WHAT YOU ARE ASKED TO DO.
Look through the entries below for the string "EDDB", and copy each line where it is found.

DATA LISTING.
=== Section Start ===

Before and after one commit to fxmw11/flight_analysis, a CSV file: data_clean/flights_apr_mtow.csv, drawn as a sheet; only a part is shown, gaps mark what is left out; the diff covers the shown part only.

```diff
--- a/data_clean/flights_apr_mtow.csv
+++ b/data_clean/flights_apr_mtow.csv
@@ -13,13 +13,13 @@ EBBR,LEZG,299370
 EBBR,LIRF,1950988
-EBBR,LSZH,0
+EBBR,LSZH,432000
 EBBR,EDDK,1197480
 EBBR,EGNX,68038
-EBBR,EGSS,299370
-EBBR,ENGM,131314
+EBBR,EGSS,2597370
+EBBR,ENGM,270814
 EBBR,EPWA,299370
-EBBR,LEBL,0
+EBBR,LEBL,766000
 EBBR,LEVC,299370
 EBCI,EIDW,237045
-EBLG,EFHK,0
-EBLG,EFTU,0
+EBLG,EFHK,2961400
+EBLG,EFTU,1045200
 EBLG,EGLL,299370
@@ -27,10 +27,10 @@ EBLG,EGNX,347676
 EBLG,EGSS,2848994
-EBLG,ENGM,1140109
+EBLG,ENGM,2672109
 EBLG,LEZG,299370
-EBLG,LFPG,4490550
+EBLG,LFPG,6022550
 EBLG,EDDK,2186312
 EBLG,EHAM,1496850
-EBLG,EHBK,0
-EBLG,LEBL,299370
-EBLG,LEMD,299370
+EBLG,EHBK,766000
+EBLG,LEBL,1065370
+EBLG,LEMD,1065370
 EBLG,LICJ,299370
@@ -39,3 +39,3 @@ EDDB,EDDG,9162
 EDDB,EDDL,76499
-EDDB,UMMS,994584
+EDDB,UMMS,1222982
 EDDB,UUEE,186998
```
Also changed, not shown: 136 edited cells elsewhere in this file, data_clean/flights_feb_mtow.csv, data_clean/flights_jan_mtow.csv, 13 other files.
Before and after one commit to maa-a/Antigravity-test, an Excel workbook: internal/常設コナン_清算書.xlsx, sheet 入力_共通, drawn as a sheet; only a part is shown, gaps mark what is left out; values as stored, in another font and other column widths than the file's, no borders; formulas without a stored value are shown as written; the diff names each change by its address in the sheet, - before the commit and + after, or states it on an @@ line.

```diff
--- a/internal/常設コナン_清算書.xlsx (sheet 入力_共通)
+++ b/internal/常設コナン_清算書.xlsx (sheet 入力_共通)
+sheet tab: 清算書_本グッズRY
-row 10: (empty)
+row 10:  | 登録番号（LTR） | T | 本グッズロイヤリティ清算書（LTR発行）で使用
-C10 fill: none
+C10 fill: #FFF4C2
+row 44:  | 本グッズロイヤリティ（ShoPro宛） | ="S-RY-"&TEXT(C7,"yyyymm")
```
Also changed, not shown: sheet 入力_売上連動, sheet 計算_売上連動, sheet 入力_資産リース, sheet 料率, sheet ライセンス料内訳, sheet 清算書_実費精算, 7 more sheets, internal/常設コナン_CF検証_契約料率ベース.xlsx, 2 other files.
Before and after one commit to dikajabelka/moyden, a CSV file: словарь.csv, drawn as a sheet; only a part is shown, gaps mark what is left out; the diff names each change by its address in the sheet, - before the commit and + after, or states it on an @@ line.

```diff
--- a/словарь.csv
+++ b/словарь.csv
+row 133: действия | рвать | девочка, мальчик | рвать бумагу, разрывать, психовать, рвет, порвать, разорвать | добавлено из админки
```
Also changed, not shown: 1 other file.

=== Section End ===

RESPONSE TO THIS TASK.
@@ -39,3 +39,3 @@ EDDB,EDDG,9162
 EDDB,EDDL,76499
-EDDB,UMMS,994584
+EDDB,UMMS,1222982
 EDDB,UUEE,186998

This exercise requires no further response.